Sure, there were new handsets, from the €15 feature phone to the HD phablet, but none of these really stood out as far as I was concerned.
It seems that manufacturers are being held back by a number of factors. Smartphone screens have reached the limits of the human eye - such as the ‘Retina Display’ trademarked by Apple - so there’s now less room for further innovation there. Smartphone cameras are more than good enough for print and online use, which means a few extra megapixels don’t make much difference. Smartphone design is heavily influenced by the distance from the human ear to the mouth - and by the physical characteristics of the materials being used for manufacturing. How much slimmer do phones really need to be?
This all suggests our industry is stuck with making smartphones that are slim rectangular boxes… and it’s going to keep making them until everyone in the world has one. Or two.

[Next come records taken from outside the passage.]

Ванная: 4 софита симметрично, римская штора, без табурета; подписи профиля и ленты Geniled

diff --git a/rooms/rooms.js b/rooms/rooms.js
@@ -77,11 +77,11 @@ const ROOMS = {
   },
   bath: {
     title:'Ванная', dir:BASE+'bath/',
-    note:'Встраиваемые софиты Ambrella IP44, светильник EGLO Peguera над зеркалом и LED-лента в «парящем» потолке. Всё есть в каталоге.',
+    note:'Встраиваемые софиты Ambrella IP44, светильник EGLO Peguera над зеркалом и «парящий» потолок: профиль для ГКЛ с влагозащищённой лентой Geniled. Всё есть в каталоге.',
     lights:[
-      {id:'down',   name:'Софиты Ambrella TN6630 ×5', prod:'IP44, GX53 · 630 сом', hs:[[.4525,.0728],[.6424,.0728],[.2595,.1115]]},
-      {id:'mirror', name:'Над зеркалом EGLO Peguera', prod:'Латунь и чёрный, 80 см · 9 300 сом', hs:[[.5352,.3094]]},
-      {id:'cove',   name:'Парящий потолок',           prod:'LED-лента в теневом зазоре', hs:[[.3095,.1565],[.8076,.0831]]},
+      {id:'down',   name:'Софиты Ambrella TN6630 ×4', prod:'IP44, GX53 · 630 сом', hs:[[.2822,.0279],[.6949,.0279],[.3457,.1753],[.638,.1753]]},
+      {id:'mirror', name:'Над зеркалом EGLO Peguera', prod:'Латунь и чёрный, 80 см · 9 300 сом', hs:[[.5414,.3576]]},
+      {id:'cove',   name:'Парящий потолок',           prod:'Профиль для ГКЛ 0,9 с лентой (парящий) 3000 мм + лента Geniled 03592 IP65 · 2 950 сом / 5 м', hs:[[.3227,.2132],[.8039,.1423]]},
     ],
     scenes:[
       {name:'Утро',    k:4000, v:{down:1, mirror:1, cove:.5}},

So if you can’t differentiate your device through its design, its camera, its display or its size, you’ll need to find another way. That’s why I’m expecting to see a lot more innovation around features and content this year.

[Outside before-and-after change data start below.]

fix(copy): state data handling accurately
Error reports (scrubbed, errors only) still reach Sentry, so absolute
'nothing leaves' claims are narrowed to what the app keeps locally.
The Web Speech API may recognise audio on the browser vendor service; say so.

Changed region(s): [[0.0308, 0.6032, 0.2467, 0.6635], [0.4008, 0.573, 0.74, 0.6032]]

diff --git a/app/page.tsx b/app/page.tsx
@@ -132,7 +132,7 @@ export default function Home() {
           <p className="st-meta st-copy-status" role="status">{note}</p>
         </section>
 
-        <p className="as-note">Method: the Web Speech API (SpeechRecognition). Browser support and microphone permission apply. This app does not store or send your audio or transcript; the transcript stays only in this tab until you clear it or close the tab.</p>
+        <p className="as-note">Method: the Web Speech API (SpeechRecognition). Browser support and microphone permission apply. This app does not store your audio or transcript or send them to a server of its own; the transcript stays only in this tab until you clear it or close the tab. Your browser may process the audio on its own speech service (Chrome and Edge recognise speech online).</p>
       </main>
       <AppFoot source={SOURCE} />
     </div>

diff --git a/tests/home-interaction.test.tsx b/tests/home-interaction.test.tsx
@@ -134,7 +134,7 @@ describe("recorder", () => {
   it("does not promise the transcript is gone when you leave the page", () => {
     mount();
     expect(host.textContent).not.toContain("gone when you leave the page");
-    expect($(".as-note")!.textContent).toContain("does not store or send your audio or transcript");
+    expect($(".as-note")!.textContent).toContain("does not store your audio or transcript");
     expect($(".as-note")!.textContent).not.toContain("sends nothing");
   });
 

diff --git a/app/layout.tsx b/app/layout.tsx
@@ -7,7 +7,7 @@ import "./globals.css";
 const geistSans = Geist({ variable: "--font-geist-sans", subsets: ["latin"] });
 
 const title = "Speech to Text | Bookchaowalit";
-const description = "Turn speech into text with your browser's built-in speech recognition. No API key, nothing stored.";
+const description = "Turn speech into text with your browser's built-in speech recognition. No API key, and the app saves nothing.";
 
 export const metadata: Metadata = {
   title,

MWC 2013 certainly provided plenty of hints that ‘other innovation’ was about to become a hot topic.
Enhanced audio quality and noise reduction were being demonstrated by NXP Software and Audience. Both companies can reduce background noise and improve voice clarity on a phone call, although you may not necessarily see their names promoted because manufacturers don’t always want to admit they’ve turned to an external specialist for support.

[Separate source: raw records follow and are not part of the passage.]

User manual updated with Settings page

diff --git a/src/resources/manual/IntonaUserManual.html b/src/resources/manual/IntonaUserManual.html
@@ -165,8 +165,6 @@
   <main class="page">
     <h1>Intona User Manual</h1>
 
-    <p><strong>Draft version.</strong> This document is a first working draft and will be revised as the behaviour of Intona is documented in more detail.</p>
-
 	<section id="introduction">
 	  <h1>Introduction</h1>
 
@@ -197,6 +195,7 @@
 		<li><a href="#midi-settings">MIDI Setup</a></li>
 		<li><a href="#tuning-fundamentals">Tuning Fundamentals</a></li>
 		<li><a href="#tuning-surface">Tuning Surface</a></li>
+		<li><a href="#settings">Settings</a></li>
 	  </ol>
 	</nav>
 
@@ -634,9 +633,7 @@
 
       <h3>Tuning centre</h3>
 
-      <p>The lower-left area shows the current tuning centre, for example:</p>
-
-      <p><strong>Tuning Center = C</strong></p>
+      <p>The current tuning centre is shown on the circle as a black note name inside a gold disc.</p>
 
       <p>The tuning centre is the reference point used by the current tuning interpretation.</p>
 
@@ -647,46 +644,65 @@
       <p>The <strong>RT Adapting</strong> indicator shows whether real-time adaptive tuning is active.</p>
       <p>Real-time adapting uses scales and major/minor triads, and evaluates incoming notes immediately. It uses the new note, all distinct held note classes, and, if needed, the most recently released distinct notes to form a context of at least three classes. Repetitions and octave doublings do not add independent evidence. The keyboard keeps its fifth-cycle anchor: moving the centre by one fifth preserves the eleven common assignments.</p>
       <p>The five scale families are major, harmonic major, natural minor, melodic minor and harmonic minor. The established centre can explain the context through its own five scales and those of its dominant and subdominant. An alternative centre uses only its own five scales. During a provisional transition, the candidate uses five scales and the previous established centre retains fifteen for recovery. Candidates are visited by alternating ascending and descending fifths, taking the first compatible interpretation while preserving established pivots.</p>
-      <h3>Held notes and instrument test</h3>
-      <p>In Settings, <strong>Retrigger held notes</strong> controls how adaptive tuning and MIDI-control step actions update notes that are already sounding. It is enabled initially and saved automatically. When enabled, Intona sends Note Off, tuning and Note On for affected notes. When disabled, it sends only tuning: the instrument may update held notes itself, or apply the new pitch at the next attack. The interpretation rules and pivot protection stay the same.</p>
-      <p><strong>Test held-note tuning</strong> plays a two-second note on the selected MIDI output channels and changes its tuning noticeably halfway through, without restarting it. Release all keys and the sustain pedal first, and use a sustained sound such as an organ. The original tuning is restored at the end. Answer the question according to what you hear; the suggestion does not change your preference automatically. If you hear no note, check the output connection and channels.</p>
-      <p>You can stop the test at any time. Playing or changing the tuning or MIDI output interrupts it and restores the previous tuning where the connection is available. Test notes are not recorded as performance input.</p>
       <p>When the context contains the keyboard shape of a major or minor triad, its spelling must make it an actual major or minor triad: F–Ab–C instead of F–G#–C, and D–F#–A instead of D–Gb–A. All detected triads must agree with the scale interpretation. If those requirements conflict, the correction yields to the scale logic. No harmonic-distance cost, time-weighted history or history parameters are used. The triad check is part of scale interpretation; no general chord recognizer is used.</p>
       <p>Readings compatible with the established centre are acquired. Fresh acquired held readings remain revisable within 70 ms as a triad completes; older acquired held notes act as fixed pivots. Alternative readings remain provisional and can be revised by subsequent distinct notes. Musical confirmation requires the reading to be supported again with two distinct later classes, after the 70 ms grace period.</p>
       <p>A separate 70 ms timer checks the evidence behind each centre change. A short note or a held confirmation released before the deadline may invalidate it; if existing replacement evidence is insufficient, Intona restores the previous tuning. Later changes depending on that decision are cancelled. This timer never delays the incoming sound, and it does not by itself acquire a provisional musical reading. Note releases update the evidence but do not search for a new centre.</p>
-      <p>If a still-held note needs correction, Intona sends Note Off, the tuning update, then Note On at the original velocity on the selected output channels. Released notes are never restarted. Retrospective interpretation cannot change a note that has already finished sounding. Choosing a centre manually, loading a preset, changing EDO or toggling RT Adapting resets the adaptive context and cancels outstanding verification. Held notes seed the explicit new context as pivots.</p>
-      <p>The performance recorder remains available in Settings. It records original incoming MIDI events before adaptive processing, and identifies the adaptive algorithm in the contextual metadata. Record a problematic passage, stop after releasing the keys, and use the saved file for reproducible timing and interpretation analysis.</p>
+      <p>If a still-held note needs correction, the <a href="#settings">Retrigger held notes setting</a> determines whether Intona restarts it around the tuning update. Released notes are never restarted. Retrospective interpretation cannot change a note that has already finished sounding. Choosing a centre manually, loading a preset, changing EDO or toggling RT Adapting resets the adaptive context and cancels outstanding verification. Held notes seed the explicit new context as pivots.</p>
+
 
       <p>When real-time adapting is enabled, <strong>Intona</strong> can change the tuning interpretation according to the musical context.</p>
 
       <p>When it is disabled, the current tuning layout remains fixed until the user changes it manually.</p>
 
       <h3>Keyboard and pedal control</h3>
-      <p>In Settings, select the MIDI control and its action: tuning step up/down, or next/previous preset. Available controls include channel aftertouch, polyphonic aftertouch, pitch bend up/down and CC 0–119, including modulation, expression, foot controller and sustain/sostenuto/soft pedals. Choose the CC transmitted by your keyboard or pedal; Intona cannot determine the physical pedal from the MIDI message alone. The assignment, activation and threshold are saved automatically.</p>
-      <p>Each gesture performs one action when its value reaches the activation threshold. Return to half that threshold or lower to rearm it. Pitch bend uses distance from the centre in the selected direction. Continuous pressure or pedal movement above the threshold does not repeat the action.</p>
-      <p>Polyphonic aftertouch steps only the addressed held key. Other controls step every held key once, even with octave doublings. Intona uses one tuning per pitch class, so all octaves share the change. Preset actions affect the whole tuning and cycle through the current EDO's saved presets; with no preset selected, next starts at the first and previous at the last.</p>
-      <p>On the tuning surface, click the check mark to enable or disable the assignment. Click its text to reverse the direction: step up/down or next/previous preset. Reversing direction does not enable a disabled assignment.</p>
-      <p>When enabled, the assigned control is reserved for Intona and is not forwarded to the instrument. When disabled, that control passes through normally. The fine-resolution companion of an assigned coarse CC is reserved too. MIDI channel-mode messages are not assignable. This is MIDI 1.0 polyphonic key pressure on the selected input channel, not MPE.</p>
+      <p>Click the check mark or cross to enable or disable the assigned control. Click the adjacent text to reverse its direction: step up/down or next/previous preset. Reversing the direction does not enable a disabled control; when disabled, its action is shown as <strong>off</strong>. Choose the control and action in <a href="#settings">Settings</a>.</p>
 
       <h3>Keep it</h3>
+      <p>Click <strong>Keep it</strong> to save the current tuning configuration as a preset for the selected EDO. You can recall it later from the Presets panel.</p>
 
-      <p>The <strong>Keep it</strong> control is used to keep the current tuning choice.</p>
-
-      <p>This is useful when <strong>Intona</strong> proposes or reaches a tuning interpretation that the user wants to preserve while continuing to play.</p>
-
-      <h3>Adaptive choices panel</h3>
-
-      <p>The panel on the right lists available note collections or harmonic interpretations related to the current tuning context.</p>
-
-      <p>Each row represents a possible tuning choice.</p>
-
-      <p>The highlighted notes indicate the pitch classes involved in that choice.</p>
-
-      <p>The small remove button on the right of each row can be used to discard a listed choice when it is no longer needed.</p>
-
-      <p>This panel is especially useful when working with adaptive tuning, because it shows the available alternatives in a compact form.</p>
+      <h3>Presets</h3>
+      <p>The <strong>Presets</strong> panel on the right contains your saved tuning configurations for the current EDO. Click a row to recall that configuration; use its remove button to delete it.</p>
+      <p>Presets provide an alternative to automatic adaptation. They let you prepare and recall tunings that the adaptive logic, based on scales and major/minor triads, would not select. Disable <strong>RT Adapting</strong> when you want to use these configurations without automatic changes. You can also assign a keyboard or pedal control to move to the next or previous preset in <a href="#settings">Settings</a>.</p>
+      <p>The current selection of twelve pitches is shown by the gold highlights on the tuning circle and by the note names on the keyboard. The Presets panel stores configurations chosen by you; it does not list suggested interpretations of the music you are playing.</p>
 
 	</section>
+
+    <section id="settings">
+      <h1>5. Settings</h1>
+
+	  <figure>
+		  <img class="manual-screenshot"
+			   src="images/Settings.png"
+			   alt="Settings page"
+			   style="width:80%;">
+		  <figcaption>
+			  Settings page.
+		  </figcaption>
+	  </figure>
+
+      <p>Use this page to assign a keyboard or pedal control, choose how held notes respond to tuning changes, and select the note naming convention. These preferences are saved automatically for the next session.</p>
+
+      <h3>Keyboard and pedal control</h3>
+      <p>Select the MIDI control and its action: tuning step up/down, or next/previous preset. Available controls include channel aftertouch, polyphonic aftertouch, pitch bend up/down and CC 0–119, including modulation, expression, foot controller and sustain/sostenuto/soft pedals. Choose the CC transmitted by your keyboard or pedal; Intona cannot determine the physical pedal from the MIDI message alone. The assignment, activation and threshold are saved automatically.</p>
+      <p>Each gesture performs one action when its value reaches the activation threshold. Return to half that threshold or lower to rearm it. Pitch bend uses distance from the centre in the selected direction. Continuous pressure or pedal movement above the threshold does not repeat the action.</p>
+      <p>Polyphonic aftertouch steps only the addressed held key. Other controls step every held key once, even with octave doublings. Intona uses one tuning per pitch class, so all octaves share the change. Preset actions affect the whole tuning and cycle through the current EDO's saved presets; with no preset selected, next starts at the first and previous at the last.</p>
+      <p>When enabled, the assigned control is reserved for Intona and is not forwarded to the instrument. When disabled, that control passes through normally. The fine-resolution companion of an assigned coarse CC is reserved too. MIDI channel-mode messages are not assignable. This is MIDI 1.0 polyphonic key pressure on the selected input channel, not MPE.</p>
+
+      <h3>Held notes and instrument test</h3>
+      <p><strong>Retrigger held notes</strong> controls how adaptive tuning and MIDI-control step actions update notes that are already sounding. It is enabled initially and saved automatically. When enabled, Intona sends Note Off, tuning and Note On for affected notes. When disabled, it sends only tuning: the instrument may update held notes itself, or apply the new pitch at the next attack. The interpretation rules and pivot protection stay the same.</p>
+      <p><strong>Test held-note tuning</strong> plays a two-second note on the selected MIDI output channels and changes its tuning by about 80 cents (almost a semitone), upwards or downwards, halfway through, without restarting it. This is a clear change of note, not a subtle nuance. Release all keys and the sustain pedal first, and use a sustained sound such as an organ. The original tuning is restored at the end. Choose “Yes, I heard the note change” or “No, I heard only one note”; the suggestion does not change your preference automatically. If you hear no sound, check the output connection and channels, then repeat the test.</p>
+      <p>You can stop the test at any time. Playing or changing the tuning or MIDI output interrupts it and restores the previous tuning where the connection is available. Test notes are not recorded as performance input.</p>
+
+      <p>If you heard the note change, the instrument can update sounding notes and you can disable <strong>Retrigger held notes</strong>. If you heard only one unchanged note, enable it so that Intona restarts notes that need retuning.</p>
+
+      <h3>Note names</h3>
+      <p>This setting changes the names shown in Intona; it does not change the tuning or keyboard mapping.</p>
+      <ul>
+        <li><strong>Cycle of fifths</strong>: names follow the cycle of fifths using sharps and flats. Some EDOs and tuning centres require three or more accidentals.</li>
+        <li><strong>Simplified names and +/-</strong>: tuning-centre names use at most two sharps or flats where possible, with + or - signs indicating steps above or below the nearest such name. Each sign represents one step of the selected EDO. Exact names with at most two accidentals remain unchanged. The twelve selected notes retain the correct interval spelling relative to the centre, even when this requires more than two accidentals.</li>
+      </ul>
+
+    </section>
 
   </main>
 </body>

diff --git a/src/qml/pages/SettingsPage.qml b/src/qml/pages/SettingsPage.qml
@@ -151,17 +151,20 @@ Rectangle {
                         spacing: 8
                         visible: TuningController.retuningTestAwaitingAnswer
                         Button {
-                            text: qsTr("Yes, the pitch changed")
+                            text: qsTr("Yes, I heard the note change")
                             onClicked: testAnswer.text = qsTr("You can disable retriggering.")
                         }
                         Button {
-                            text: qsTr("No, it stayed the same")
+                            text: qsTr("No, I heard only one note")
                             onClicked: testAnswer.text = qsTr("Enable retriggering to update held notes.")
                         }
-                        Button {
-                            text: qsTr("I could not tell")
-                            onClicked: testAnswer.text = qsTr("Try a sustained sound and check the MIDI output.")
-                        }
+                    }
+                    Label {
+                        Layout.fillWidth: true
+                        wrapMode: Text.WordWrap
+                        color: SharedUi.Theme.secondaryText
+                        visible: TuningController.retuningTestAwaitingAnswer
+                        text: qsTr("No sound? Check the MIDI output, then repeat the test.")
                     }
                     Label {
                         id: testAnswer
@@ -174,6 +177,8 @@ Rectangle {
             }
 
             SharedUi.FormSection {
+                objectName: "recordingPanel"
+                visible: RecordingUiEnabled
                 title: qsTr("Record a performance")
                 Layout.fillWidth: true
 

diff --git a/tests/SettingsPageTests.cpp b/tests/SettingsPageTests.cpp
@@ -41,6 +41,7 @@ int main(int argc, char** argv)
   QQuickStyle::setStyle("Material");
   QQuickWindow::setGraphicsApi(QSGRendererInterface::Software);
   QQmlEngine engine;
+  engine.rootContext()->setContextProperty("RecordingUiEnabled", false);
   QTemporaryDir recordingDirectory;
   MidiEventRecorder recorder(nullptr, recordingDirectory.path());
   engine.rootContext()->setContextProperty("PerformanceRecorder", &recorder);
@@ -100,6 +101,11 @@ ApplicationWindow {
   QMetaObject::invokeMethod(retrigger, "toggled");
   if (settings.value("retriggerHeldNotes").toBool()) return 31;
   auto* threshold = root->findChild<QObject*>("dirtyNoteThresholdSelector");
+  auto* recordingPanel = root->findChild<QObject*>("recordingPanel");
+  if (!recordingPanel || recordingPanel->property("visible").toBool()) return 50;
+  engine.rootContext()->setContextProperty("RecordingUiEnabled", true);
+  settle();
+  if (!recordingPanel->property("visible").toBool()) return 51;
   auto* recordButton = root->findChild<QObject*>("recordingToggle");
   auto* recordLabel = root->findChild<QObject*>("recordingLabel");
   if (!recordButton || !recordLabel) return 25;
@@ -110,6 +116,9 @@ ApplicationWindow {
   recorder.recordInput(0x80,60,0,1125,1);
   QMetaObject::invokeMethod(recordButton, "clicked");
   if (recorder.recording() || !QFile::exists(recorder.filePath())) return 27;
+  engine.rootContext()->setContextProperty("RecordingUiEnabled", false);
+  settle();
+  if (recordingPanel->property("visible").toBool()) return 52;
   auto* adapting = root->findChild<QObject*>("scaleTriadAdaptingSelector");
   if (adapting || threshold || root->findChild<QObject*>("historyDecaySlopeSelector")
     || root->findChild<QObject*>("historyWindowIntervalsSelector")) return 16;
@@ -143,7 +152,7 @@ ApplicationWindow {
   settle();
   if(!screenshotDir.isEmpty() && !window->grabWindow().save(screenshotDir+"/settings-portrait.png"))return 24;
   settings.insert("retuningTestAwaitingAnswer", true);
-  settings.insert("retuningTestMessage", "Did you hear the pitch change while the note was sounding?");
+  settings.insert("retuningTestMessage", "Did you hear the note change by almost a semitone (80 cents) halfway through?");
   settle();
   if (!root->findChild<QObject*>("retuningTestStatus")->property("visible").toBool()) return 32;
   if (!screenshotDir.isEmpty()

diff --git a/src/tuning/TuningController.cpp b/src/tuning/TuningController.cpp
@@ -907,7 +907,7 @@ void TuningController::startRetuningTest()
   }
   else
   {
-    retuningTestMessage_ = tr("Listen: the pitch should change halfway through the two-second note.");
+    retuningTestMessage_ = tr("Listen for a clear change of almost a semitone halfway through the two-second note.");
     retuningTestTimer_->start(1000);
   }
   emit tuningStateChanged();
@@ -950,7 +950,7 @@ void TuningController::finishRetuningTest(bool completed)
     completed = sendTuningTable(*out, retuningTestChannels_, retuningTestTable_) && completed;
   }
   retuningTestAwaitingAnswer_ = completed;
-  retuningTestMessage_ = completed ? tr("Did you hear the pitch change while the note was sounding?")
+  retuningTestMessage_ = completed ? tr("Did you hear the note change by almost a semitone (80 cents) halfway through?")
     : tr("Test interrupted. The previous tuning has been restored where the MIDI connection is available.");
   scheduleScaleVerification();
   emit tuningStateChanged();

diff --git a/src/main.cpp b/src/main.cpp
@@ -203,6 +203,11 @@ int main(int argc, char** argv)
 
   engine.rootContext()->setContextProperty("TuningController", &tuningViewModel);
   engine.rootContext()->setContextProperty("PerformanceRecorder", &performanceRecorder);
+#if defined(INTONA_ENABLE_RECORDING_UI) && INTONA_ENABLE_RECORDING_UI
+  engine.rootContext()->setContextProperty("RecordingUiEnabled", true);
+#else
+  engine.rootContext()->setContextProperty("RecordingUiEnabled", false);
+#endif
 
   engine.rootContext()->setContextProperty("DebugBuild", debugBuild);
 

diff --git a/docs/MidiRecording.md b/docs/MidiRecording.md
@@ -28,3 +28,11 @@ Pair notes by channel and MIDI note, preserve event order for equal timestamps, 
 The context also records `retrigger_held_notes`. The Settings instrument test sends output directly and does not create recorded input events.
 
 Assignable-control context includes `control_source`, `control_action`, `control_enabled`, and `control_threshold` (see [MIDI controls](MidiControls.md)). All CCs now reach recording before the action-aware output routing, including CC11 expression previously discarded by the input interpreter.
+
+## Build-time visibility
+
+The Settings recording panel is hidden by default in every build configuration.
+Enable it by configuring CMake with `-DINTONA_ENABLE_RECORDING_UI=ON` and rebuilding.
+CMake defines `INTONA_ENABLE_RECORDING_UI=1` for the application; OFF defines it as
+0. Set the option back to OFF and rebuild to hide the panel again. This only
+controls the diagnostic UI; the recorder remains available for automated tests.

Then there was Immersion, which showed me how haptics and screen-sharing could be used for social interaction between two people regardless of distance. One person’s on-screen touch could be mirrored on the other person’s device, complete with gentle vibration when the people ‘touched’ each other.
When every smartphone has a similar shape and a similar spec, any difference can become a reason to buy. That’s why, as I said in Friday’s podcast, I’m expecting to see much more of this peripheral innovation in the next few months.